**Exercise:** Images are to be skipped; everything else in the records must be repeated exactly.
──────── Records provided
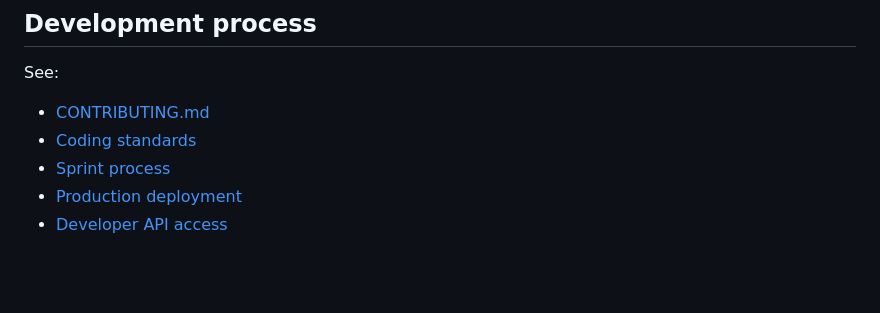
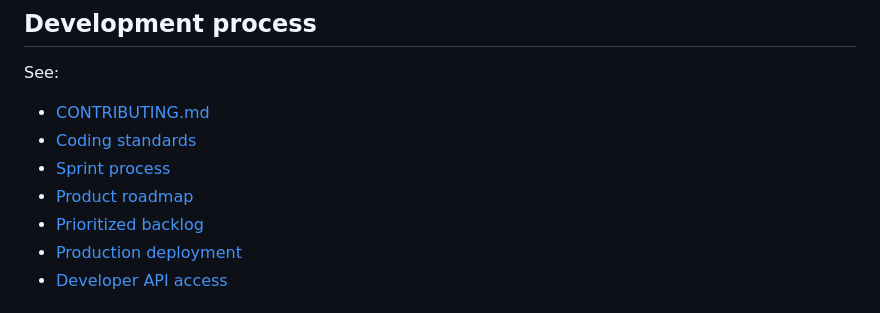
Before and after one commit to drakeg/project_tracker, a Markdown page: README.md, the part around the change. Drawn GitHub-style; blank space fills up the shorter version.

Commit message:
Link Agile roadmap and backlog

```diff
--- a/README.md
+++ b/README.md
@@ -218,6 +218,8 @@ See:
 - [CONTRIBUTING.md](CONTRIBUTING.md)
 - [Coding standards](docs/CODING_STANDARDS.md)
 - [Sprint process](docs/SPRINTS.md)
+- [Product roadmap](docs/ROADMAP.md)
+- [Prioritized backlog](docs/BACKLOG.md)
 - [Production deployment](docs/DEPLOYMENT.md)
 - [Developer API access](docs/DEVELOPER_API_ACCESS.md)
 
```
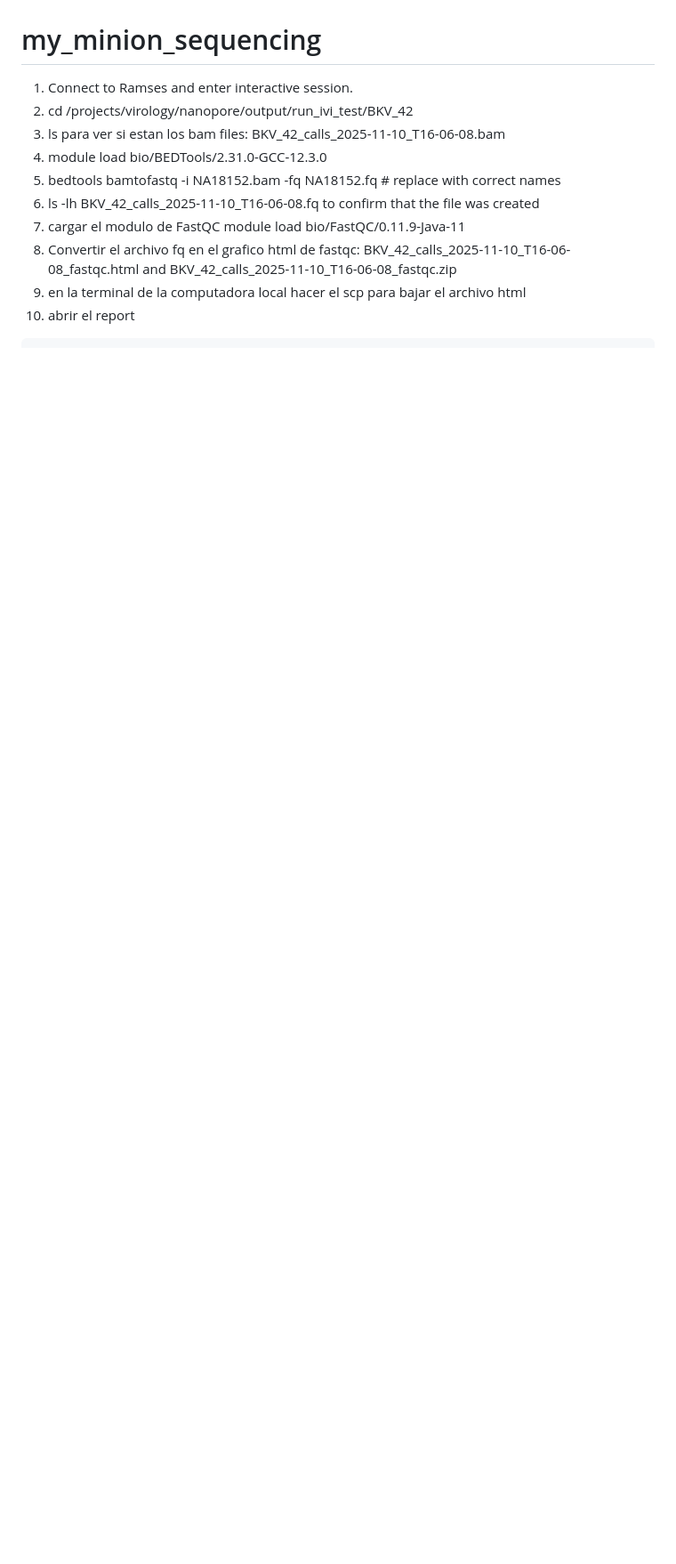
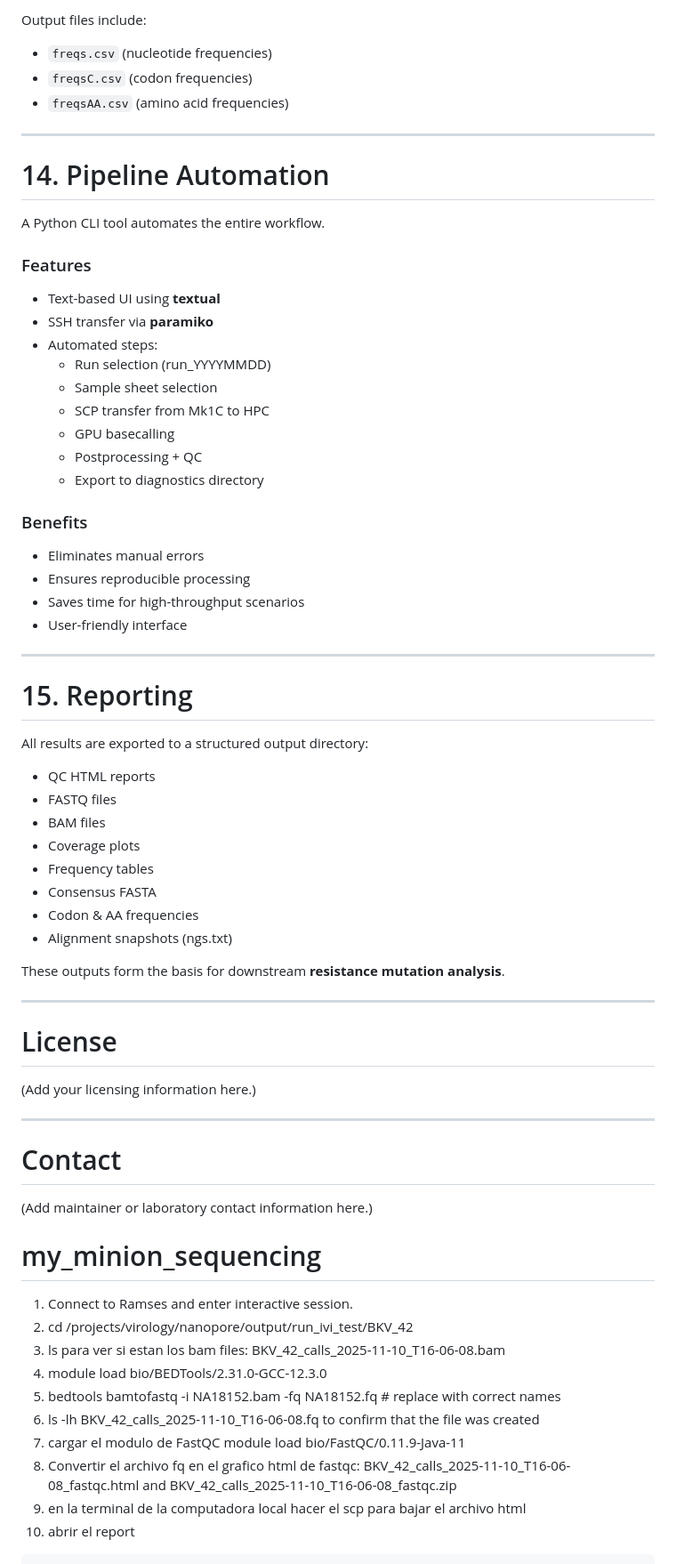
Before and after one commit to ivimarchesini/my_minion_sequencing, a Markdown page: README.md, the part around one of its changes. Shown at 89% size. Drawn GitHub-style; blank space fills up the shorter version.

```diff
--- a/README.md
+++ b/README.md
@@ -65,3 +211,64 @@ Reads are filtered during basecalling using:
+Output files include:
+- `freqs.csv` (nucleotide frequencies)
+- `freqsC.csv` (codon frequencies)
+- `freqsAA.csv` (amino acid frequencies)
+
+---
+
+# 14. Pipeline Automation
+
+A Python CLI tool automates the entire workflow.
+
+### Features
+- Text-based UI using **textual**
+- SSH transfer via **paramiko**
+- Automated steps:
+  - Run selection (run_YYYYMMDD)
+  - Sample sheet selection
+  - SCP transfer from Mk1C to HPC
+  - GPU basecalling
+  - Postprocessing + QC
+  - Export to diagnostics directory
+
+### Benefits
+- Eliminates manual errors
+- Ensures reproducible processing
+- Saves time for high-throughput scenarios
+- User-friendly interface
+
+---
+
+# 15. Reporting
+
+All results are exported to a structured output directory:
+
+- QC HTML reports
+- FASTQ files
+- BAM files
+- Coverage plots
+- Frequency tables
+- Consensus FASTA
+- Codon & AA frequencies
+- Alignment snapshots (ngs.txt)
+
+These outputs form the basis for downstream **resistance mutation analysis**.
+
+---
+
+# License
+(Add your licensing information here.)
+
+---
+
+# Contact
+(Add maintainer or laboratory contact information here.)
+
+
+
+
+
+
+
 
 
 
```
Also changed, not shown: other parts of README.md (+146 -0 lines).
────────────────
**The completed task:**
Before and after one commit to drakeg/project_tracker, a Markdown page: README.md, the part around the change. Drawn GitHub-style; blank space fills up the shorter version.

Commit message:
Link Agile roadmap and backlog

```diff
--- a/README.md
+++ b/README.md
@@ -218,6 +218,8 @@ See:
 - [CONTRIBUTING.md](CONTRIBUTING.md)
 - [Coding standards](docs/CODING_STANDARDS.md)
 - [Sprint process](docs/SPRINTS.md)
+- [Product roadmap](docs/ROADMAP.md)
+- [Prioritized backlog](docs/BACKLOG.md)
 - [Production deployment](docs/DEPLOYMENT.md)
 - [Developer API access](docs/DEVELOPER_API_ACCESS.md)
 
```
Before and after one commit to ivimarchesini/my_minion_sequencing, a Markdown page: README.md, the part around one of its changes. Shown at 89% size. Drawn GitHub-style; blank space fills up the shorter version.

```diff
--- a/README.md
+++ b/README.md
@@ -65,3 +211,64 @@ Reads are filtered during basecalling using:
+Output files include:
+- `freqs.csv` (nucleotide frequencies)
+- `freqsC.csv` (codon frequencies)
+- `freqsAA.csv` (amino acid frequencies)
+
+---
+
+# 14. Pipeline Automation
+
+A Python CLI tool automates the entire workflow.
+
+### Features
+- Text-based UI using **textual**
+- SSH transfer via **paramiko**
+- Automated steps:
+  - Run selection (run_YYYYMMDD)
+  - Sample sheet selection
+  - SCP transfer from Mk1C to HPC
+  - GPU basecalling
+  - Postprocessing + QC
+  - Export to diagnostics directory
+
+### Benefits
+- Eliminates manual errors
+- Ensures reproducible processing
+- Saves time for high-throughput scenarios
+- User-friendly interface
+
+---
+
+# 15. Reporting
+
+All results are exported to a structured output directory:
+
+- QC HTML reports
+- FASTQ files
+- BAM files
+- Coverage plots
+- Frequency tables
+- Consensus FASTA
+- Codon & AA frequencies
+- Alignment snapshots (ngs.txt)
+
+These outputs form the basis for downstream **resistance mutation analysis**.
+
+---
+
+# License
+(Add your licensing information here.)
+
+---
+
+# Contact
+(Add maintainer or laboratory contact information here.)
+
+
+
+
+
+
+
 
 
 
```
Also changed, not shown: other parts of README.md (+146 -0 lines).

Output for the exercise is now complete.